Chad Day of the Arkansas Democrat-Gazette will certainly win awards for his ongoing reporting of the treatment (mistreatment is more like it) of youth held in state detention facilities. His latest today is on the use of a medieval-seeming restraint device as punishment at the Yell County detention facility.
I wish the newspaper would liberate this article from the subscription protection so all could read it and pass it around for an object lesson of what adults can do to children. The description alone gives claustrophobic people like me the chills:
Staff members forced youths into The Wrap — hands cuffed behind their backs, legs strapped together, and chest immobilized by a harness and a strap connected to their feet. In some cases, guards placed a motorcycle helmet wrapped in duct tape over the youths’ heads, putting them in near total darkness.
The youths were often left sitting in the restraint device for two hours — at times in view of other youths, an experience several youths described to a state official as degrading and humiliating.
The photo of the device being demonstrated by an advocate for youths was obtained from the state by the newspaper under the Freedom of Information Act and I subsequently obtained my own copy. It speaks volumes
State officials plan further reviews of the Yell County facility based on the newspaper reporting. Other problems have been found. The state outsources youth detention to this and other facilities, some run by private operators. Had they looked at reports, as the Democrat-Gazette did, they might have noticed improper use of such restraints.
It is yet another warning lesson about outsourcing the state’s responsibility for difficult jobs to others. Humane treatment sometimes gets overlooked in the shuffle. Outsourcing of prisons is on the agenda of some legislators.

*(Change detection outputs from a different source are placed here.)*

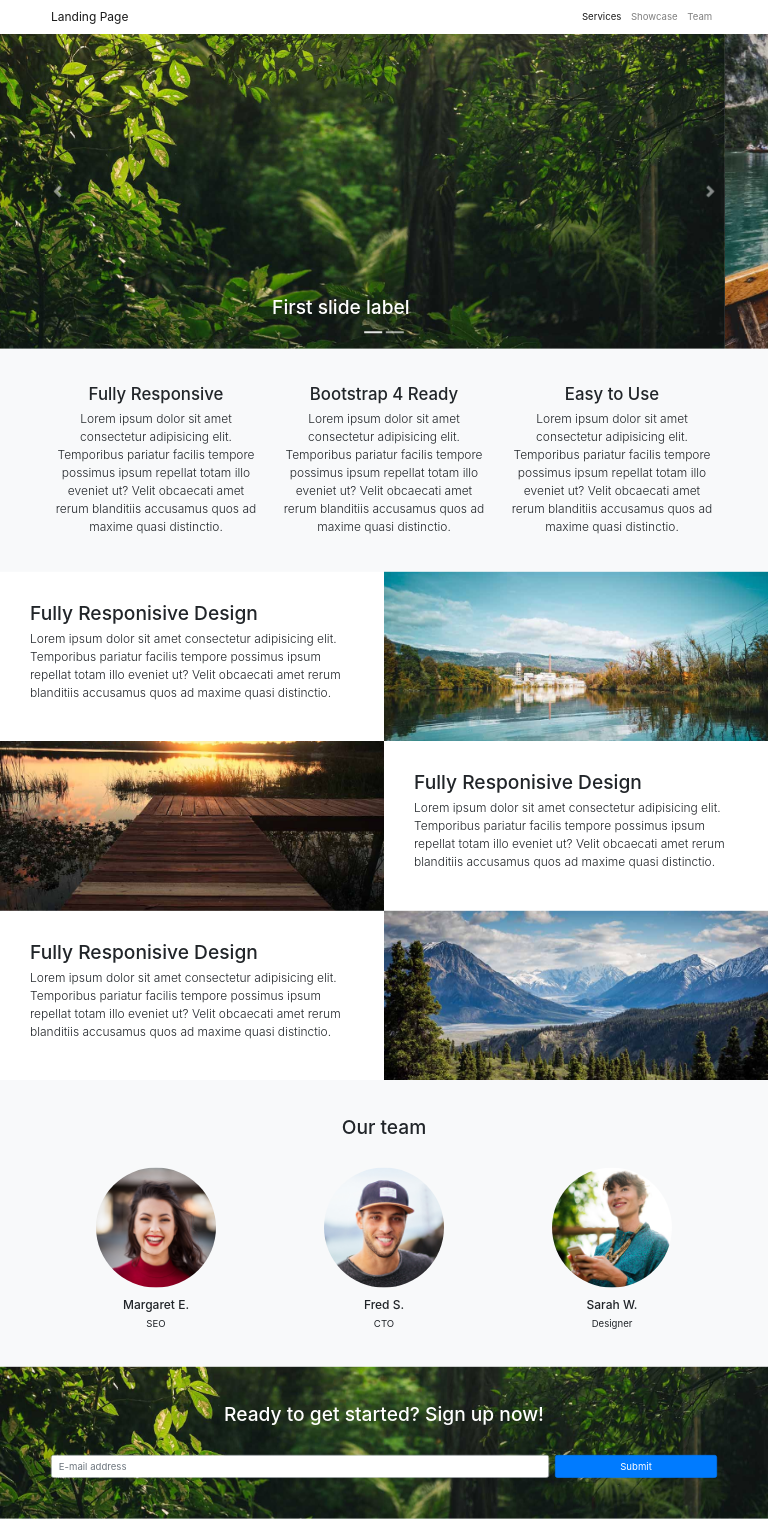
Repository: magdaf41/Bootstrap
Page: zadanie 3/index.html
The author's editor kept a copy of each file at every save. The page is drawn from the files as they stood at one save, then again after the next save.
The browser window is 1280 px wide. The pictures show the whole page, at 60% of full size.

Above is the page before, as saved 2020-09-18 09:26:32.

### zadanie 3/index.html
<!doctype html>
<html lang="en">

<head>
    <!-- Required meta tags -->
    <meta charset="utf-8">
    <meta name="viewport" content="width=device-width, initial-scale=1, shrink-to-fit=no">
    <title>Landing Page</title>
    <!-- Bootstrap CSS -->
    <link rel="stylesheet" href="https://stackpath.bootstrapcdn.com/bootstrap/4.5.2/css/bootstrap.min.css"
        integrity="sha384-JcKb8q3iqJ61gNV9KGb8thSsNjpSL0n8PARn9HuZOnIxN0hoP+VmmDGMN5t9UJ0Z" crossorigin="anonymous">

    <link rel="stylesheet" href="css/style.css">
    <link rel="stylesheet" href="https://use.fontawesome.com/releases/v5.7.2/css/all.css"
        integrity="sha384-fnmOCqbTlWIlj8LyTjo7mOUStjsKC4pOpQbqyi7RrhN7udi9RwhKkMHpvLbHG9Sr" crossorigin="anonymous">
</head>

<body>
    <nav class="navbar navbar-expand-lg navbar-light ">
        <div class="container">
            <a class="navbar-brand" href="#">Landing Page</a>
            <button class="navbar-toggler" type="button" data-toggle="collapse" data-target="#navbarNav"
                aria-controls="navbarNav" aria-expanded="false" aria-label="Toggle navigation">
                <span class="navbar-toggler-icon"></span>
            </button>
            <div class="collapse navbar-collapse" id="navbarNav">
                <ul class="navbar-nav ml-auto">
                    <li class="nav-item active">
                        <a class="nav-link" href="#">Services</span></a>
                    </li>
                    <li class="nav-item">
                        <a class="nav-link" href="#">Showcase</a>
                    </li>
                    <li class="nav-item">
                        <a class="nav-link" href="#">Team</a>
                    </li>

                </ul>
            </div>
        </div>

    </nav>

    <div id="carouselExampleCaptions" class="carousel slide" data-ride="carousel">
        <ol class="carousel-indicators">
            <li data-target="#carouselExampleCaptions" data-slide-to="0" class="active"></li>
            <li data-target="#carouselExampleCaptions" data-slide-to="1"></li>
        </ol>
        <div class="carousel-inner">
            <div class="carousel-item active">
                <img src="img/slider-1.jpg" class="d-block w-100" alt="View 1">
                <div class="carousel-caption">
                    <h2>First slide label</h2>
                </div>
            </div>
            <div class="carousel-item">
                <img src="img/slider-2.jpg" class="d-block w-100" alt="View 2">
                <div class="carousel-caption">
                    <h2>Second slide label</h2>
                </div>
            </div>
        </div>
        <a class="carousel-control-prev" href="#carouselExampleCaptions" role="button" data-slide="prev">
            <span class="carousel-control-prev-icon" aria-hidden="true"></span>
            <span class="sr-only">Previous</span>
        </a>
        <a class="carousel-control-next" href="#carouselExampleCaptions" role="button" data-slide="next">
            <span class="carousel-control-next-icon" aria-hidden="true"></span>
            <span class="sr-only">Next</span>
        </a>
    </div>

    <section id="services" class="services bg-light">
        <div class="container text-center">
            <div class="row">
                <div class="col-md-4 service-item">
                    <h3>Fully Responsive</h3>
                    <p class="lead mb-0">Lorem ipsum dolor sit amet consectetur adipisicing elit. Temporibus pariatur
                        facilis tempore
                        possimus ipsum repellat totam illo eveniet ut? Velit obcaecati amet rerum blanditiis accusamus
                        quos ad maxime quasi distinctio.</p>
                </div>
                <div class="col-md-4 service-item">
                    <h3>Bootstrap 4 Ready</h3>
                    <p class="lead mb-0">Lorem ipsum dolor sit amet consectetur adipisicing elit. Temporibus pariatur
                        facilis tempore
                        possimus ipsum repellat totam illo eveniet ut? Velit obcaecati amet rerum blanditiis accusamus
                        quos ad maxime quasi distinctio.</p>
                </div>

                <div class="col-md-4 service-item">
                    <h3>Easy to Use</h3>
                    <p class="lead mb-0">Lorem ipsum dolor sit amet consectetur adipisicing elit. Temporibus pariatur
                        facilis tempore
                        possimus ipsum repellat totam illo eveniet ut? Velit obcaecati amet rerum blanditiis accusamus
                        quos ad maxime quasi distinctio.</p>
                </div>


            </div>
        </div>
    </section>

    <section id="showcase" class="showcase">
        <div class="container-fluid">
            <div class="row">
                <div class="col-md-6 order-md-2 showcase-img" style="background-image: url('img/view-1.jpg');"></div>
                <div class="col-md-6 order-md-1 showcase-text">
                    <h2>Fully Responisive Design</h2>
                    <p class="lead">Lorem ipsum dolor sit amet consectetur adipisicing elit. Temporibus pariatur
                        facilis tempore
                        possimus ipsum repellat totam illo eveniet ut? Velit obcaecati amet rerum blanditiis accusamus
                        quos ad maxime quasi distinctio.</p>
                </div>
            </div>
            <div class="row">
                <div class="col-md-6 showcase-img" style="background-image: url('img/view-2.jpg');"></div>
                <div class="col-md-6 showcase-text">
                    <h2>Fully Responisive Design</h2>
                    <p class="lead">Lorem ipsum dolor sit amet consectetur adipisicing elit. Temporibus pariatur
                        facilis tempore
                        possimus ipsum repellat totam illo eveniet ut? Velit obcaecati amet rerum blanditiis accusamus
                        quos ad maxime quasi distinctio.</p>
                </div>
            </div>
            <div class="row">
                <div class="col-md-6 order-md-2 showcase-img" style="background-image: url('img/view-3.jpg');"></div>
                <div class="col-md-6 order-md-1 showcase-text">
                    <h2>Fully Responisive Design</h2>
                    <p class="lead">Lorem ipsum dolor sit amet consectetur adipisicing elit. Temporibus pariatur
                        facilis tempore
                        possimus ipsum repellat totam illo eveniet ut? Velit obcaecati amet rerum blanditiis accusamus
                        quos ad maxime quasi distinctio.</p>
                </div>
            </div>

        </div>

    </section>

    <section id="team" class="team bg-light">
        <div class="container text-center">
            <h2 class="mb-5">Our team</h2>
            <div class="row">
                <div class="col-md-4">
                    <div class="team-item mx-auto">
                        <img src="img/team-1.jpg" alt="team-1" class="rounded-circle img-fluid mb-3">
                        <p class="h5">Margaret E.</p>
                        <p class="mb-0">SEO</p>
                    </div>
                </div>
                <div class="col-md-4">
                    <div class="team-item mx-auto">
                        <img src="img/team-2.jpg" alt="team-2" class="rounded-circle img-fluid mb-3">
                        <p class="h5">Fred S.</p>
                        <p class="mb-0">CTO</p>
                    </div>
                </div>
                <div class="col-md-4">
                    <div class="team-item team-item-last mx-auto">
                        <img src="img/team-3.jpg" alt="team-3" class="rounded-circle img-fluid mb-3">
                        <p class="h5">Sarah W.</p>
                        <p class="mb-0">Designer</p>
                    </div>
                </div>
            </div>
        </div>
    </section>

    <section class="call-to-action">
        <div class="container text-white text-center">
            <h2 class="mb-5 ">Ready to get started? Sign up now!</h2>
            <form>
                <div class="form-row">
                    <div class="col-md-9 mb-2">
                        <input type="email" class="form-control" placeholder="E-mail address">
                    </div>
                    <div class="col-md-3">
                        <button type="submit" class="btn btn-block btn-primary">Submit</button>
                    </div>
                </div>
            </form>
        </div>


    </section>


    <!-- Optional JavaScript -->
    <!-- jQuery first, then Popper.js, then Bootstrap JS -->
    <script src="https://code.jquery.com/jquery-3.5.1.slim.min.js"
        integrity="sha384-DfXdz2htPH0lsSSs5nCTpuj/zy4C+OGpamoFVy38MVBnE+IbbVYUew+OrCXaRkfj"
        crossorigin="anonymous"></script>
    <script src="https://cdn.jsdelivr.net/npm/popper.js@1.16.1/dist/umd/popper.min.js"
        integrity="sha384-9/reFTGAW83EW2RDu2S0VKaIzap3H66lZH81PoYlFhbGU+6BZp6G7niu735Sk7lN"
        crossorigin="anonymous"></script>
    <script src="https://stackpath.bootstrapcdn.com/bootstrap/4.5.2/js/bootstrap.min.js"
        integrity="sha384-B4gt1jrGC7Jh4AgTPSdUtOBvfO8shuf57BaghqFfPlYxofvL8/KUEfYiJOMMV+rV"
        crossorigin="anonymous"></script>
</body>

</html>

### zadanie 3/css/style.css
section {
    padding: 60px 0;
}

.showcase-img {
    background-size: cover;
    background-position: center;
}

.showcase-text {
    padding: 50px;
}

.showcase {
    padding: 0;
}

.team-item {
    max-width: 200px;
}

.call-to-action {
    background-image: url(../img/slider-1.jpg);
    background-size: cover;
    background-position: center;
}

@media(max-width: 768px) {
    .service-item, .team-item {
        margin-bottom: 50px;
    }
    .service-item:last-child, .team-item-last {
        margin: 0;
    }
    .showcase-img {
        height: 300px;
    }
}

After the next save:
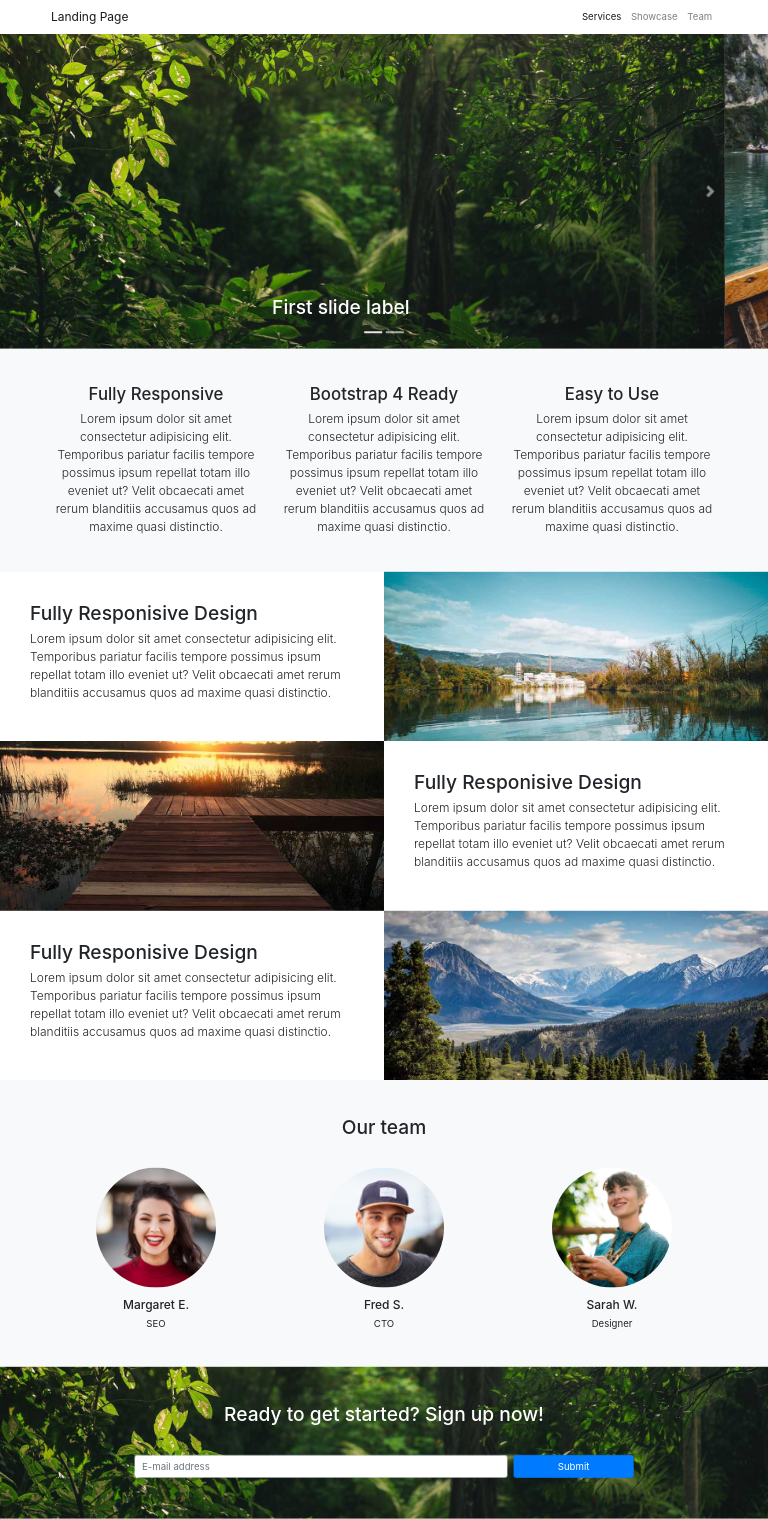
Saved 35 s later.
--- a/zadanie 3/index.html
+++ b/zadanie 3/index.html
@@ -170,7 +170,7 @@
     <section class="call-to-action">
         <div class="container text-white text-center">
             <h2 class="mb-5 ">Ready to get started? Sign up now!</h2>
-            <form>
+            <form class="w-75 mx-auto">
                 <div class="form-row">
                     <div class="col-md-9 mb-2">
                         <input type="email" class="form-control" placeholder="E-mail address">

PS: Austin Kellerman at Fox 16 says the station posted the photo above on its Facebook page in reporting on restraint use by Youth Services several months ago and Facebook administrators removed the photo. Said it was too graphic.